‘This,’ Morris says, ‘is where informed help from adults is so important. Once a young person has had the experience once or twice, I believe, and I hear this from parents and librarians all the time, no barrier will stop them finding more stories, more books like that.’
Library professionals open doors to new experiences
Morris Gleitzman’s predecessor Leigh Hobbs spent a large portion of his laureateship campaigning for school librarians and school libraries, especially in response to their diminishing roles in some schools. Morris also understands the important role that school library staff play in developing young people’s literacy skills. ‘I can’t really think — certainly in the developed world — of a greater piece of damage that can be done to the quality of young people’s education than to either diminish or remove their school library,’ he says.
With 30 years in the industry, and over 40 published books and countless awards behind him, Morris is grateful for the role that librarians played in his own life. His parents signed him up to their public library in 1950s South London, unleashing him into a world of new experiences.
‘The librarians were quite enlightened for their time,’ he remembers. Once he was able to read independently, they gave him full reign of the library and, recognising his reading levels, were happy for him to dip into the odd adult book during his upper primary years.
‘That sense of freedom and adventure they gave me in that library transformed my life. I think everything I’ve done as an adult writer — and reader — had its seeds in those experiences.’ It’s exactly because of that — the ability of library professionals to recognise and cater to individual reading levels rather than relying on the assignment of age-appropriate texts — that they are so important in developing students’ literacy skills and giving them the tools to become lifelong readers.
And although Morris isn’t averse to ebooks or digital reading, he does think that a library well-stocked with print books cannot be replaced. He says that is ‘because of the very thing that I experienced myself as a child: that feeling of agency that a library gives us because there are so many choices and they are ours to make. I don’t think I’m being unduly old-fashioned to say that wandering among bookshelves with physical books on them increases that feeling of agency; that delightful feeling of the world of books and reading being a physical adventure as well as an intellectual, emotional and cultural one.
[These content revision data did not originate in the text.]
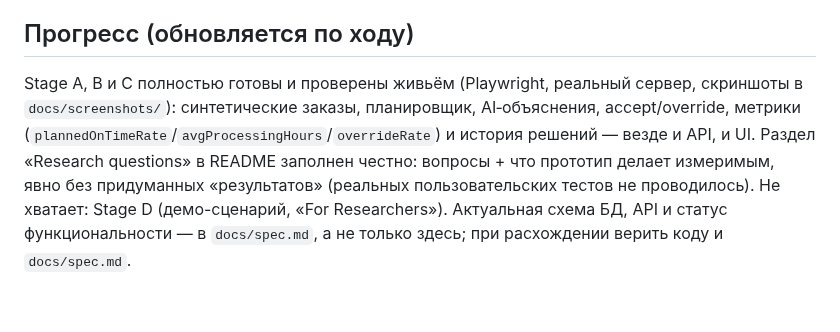
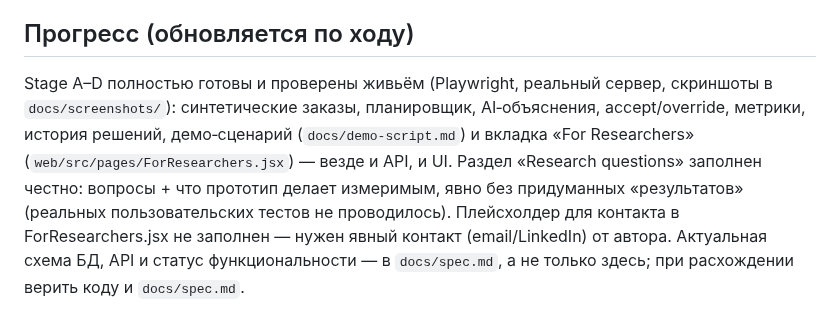
Before and after one commit to anatolilavra-droid/process-twin-ai-dashboard, a Markdown page: CLAUDE.md, the part around the change. Drawn GitHub-style.

```diff
--- a/CLAUDE.md
+++ b/CLAUDE.md
@@ -142,4 +142,4 @@
 
 ## Прогресс (обновляется по ходу)
 
-Stage A, B и C полностью готовы и проверены живьём (Playwright, реальный сервер, скриншоты в `docs/screenshots/`): синтетические заказы, планировщик, AI‑объяснения, accept/override, метрики (`plannedOnTimeRate`/`avgProcessingHours`/`overrideRate`) и история решений — везде и API, и UI. Раздел «Research questions» в README заполнен честно: вопросы + что прототип делает измеримым, явно без придуманных «результатов» (реальных пользовательских тестов не проводилось). Не хватает: Stage D (демо-сценарий, «For Researchers»). Актуальная схема БД, API и статус функциональности — в `docs/spec.md`, а не только здесь; при расхождении верить коду и `docs/spec.md`.
+Stage A–D полностью готовы и проверены живьём (Playwright, реальный сервер, скриншоты в `docs/screenshots/`): синтетические заказы, планировщик, AI‑объяснения, accept/override, метрики, история решений, демо‑сценарий (`docs/demo-script.md`) и вкладка «For Researchers» (`web/src/pages/ForResearchers.jsx`) — везде и API, и UI. Раздел «Research questions» заполнен честно: вопросы + что прототип делает измеримым, явно без придуманных «результатов» (реальных пользовательских тестов не проводилось). Плейсхолдер для контакта в ForResearchers.jsx не заполнен — нужен явный контакт (email/LinkedIn) от автора. Актуальная схема БД, API и статус функциональности — в `docs/spec.md`, а не только здесь; при расхождении верить коду и `docs/spec.md`.
```
Also changed, not shown: README.md (+10 -2 lines), docs/demo-script.md (added, +64 -0 lines), docs/spec.md (+6 -0 lines), docs/screenshots/for-researchers.png (added), 3 other files.
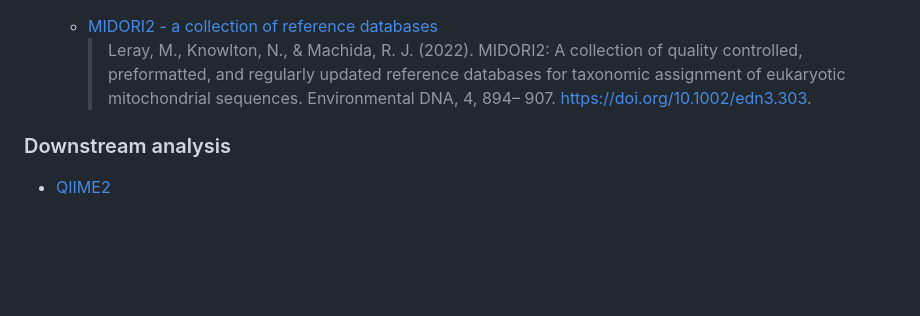
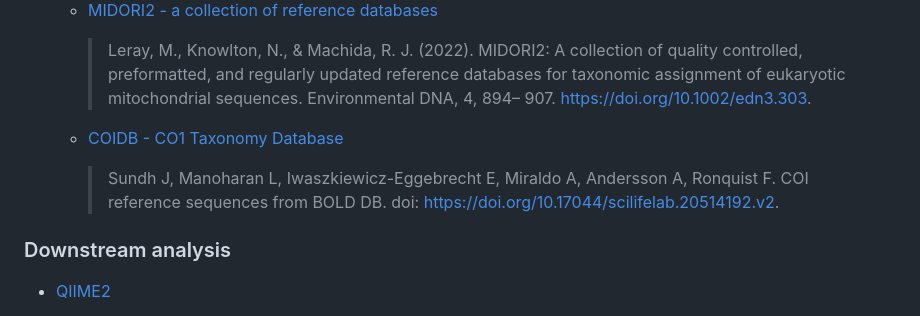
Before and after one commit to nf-core/ampliseq, a Markdown page: CITATIONS.md, the part around the change. GitHub-like rendering; blank space fills up the shorter version.

```diff
--- a/CITATIONS.md
+++ b/CITATIONS.md
@@ -61,6 +61,9 @@
 
   - [MIDORI2 - a collection of reference databases](https://doi.org/10.1002/edn3.303/)
     > Leray, M., Knowlton, N., & Machida, R. J. (2022). MIDORI2: A collection of quality controlled, preformatted, and regularly updated reference databases for taxonomic assignment of eukaryotic mitochondrial sequences. Environmental DNA, 4, 894– 907. https://doi.org/10.1002/edn3.303.
+
+  - [COIDB - CO1 Taxonomy Database](https://doi.org/10.17044/scilifelab.20514192.v2)
+    > Sundh J, Manoharan L, Iwaszkiewicz-Eggebrecht E, Miraldo A, Andersson A, Ronquist F. COI reference sequences from BOLD DB. doi: https://doi.org/10.17044/scilifelab.20514192.v2.
 
 ### Downstream analysis
 
```
Also changed, not shown: CHANGELOG.md (+1 -1 lines), README.md (+1 -1 lines), docs/images/ampliseq_workflow.png, 2 other files.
‘A lot of great education theorists have said that the best learning experiences come when intellectual, emotional and cultural experiences are occurring in a physical way — where there is actually a tactile component to it. I think traditional books on library shelves is the absolute perfect place for that part of human education to happen.’
We’re all in this together
Morris recognises an opportunity to work with members of the library and publishing professions during his laureateship. He will consult with experienced librarians and booksellers and let them be his ‘recommendation panels’ to help him get the right books into the right children’s hands.
‘I always love the opportunity to say thank you to the librarians of the world,’ he says. ‘I see us as all being part of the same team. None of us could really do our job without the others.’
We wish you the best of luck in your laureateship, Morris. Thank you for your compassion, your humour, and your ongoing endeavours to help children discover the magic of stories.
Feature photo supplied by DMCPR Media
The interview extracts have been lightly edited and reordered where necessary to improve readability or clarity.